::: Exercise data :::
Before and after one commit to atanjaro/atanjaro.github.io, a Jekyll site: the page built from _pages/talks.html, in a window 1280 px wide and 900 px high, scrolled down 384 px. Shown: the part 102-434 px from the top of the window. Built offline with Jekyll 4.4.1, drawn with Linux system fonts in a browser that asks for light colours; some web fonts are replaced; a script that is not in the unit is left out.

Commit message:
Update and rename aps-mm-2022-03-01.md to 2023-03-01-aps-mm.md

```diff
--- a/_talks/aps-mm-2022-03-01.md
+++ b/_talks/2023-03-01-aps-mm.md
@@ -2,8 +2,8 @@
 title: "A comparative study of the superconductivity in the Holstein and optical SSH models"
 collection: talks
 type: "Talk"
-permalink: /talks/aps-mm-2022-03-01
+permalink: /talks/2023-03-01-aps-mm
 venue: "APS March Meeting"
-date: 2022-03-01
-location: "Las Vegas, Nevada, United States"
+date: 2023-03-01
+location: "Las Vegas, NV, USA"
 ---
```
:::
» **Goal of the exercise**: Count each line of the listing above that holds the string "Vegas", and state that count without anything added.

» **Task response**: 2